When Sabrina Patterson didn’t stop by to pick up her two children for Halloween, her family knew something was definitely wrong.
It was Oct. 31, 2010, and none of the family had heard from Patterson in a couple of days. Every attempt to reach her came up empty.
“She was nowhere to be found,” Denise Murphy said of her sister.
Her sister had been in an on-again, off-again relationship with Fred Prosser. Murphy described it as an unhealthy relationship and dangerous. In fact the last time she had talked with her sister they had a huge fight about her getting back into a relationship with him.
Murphy couldn’t help but wonder if he was responsible for her disappearance. On Nov. 1 it was discovered that he too was missing. Nov. 4 he was found in his parents’ home.
“I was praying for any outcome other than the one that was weighing on my heart,” Murphy said. But when Prosser was found her fears only worsened.
She and others began searching for Patterson. On Nov. 6 while searching property a few kilometres away from Prosser’s home, a man located Patterson’s body wrapped in garbage bags in a wooded area near Shaw Road. Murphy was not far away, but is thankful she was spared the gruesome discovery.
Prosser would later be charged with first-degree murder and two counts of sexual assault.
Murphy spoke to students at Northumberland Regional High School on Wednesday on the anniversary of the death of 14 women at l' École Polytechnique de Montréal. The day is now known as the National Day of Remembrance and Action on Violence Against Women.
She talked to the students about how domestic violence impacts not only the one in the relationship with the abuser but has a ripple effect. She still struggles with fears and post-traumatic stress as a result of her sister’s death.
Murphy also talked about how abuse can take different forms. She said a few years after Patterson’s death she found herself in an emotionally abusive relationship.
“It can happen to anyone,” she said.
She has turned the loss into motivation though and she and her family have helped raise thousands of dollars to help women who are victims of domestic violence, in honour of Patterson.
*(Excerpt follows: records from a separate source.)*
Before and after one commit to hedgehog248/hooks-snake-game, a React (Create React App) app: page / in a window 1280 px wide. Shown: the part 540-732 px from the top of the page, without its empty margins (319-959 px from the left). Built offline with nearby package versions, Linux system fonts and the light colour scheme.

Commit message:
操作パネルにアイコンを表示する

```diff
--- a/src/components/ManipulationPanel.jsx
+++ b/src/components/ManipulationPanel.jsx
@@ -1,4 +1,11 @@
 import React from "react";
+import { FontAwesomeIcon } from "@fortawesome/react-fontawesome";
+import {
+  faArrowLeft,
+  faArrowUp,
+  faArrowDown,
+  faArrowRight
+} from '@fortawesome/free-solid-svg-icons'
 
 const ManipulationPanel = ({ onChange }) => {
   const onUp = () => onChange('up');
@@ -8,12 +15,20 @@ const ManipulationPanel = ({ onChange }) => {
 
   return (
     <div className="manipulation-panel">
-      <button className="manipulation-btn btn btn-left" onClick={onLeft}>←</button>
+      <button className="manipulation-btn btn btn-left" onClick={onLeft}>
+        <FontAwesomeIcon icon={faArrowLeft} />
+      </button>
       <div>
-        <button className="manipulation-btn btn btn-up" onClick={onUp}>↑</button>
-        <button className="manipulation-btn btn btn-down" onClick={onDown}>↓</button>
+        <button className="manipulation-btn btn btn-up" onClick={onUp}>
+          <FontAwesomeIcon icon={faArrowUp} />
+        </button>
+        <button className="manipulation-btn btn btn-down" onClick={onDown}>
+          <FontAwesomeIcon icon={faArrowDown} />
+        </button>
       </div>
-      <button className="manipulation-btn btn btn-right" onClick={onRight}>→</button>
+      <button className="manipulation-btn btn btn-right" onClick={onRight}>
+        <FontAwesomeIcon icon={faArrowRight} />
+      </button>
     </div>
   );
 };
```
“I as well as friends and family consider it our personal mission to keep Sabrina’s memory alive, to be her voice and to keep her from simply becoming a statistic,” Murphy said. “She wouldn’t want that.”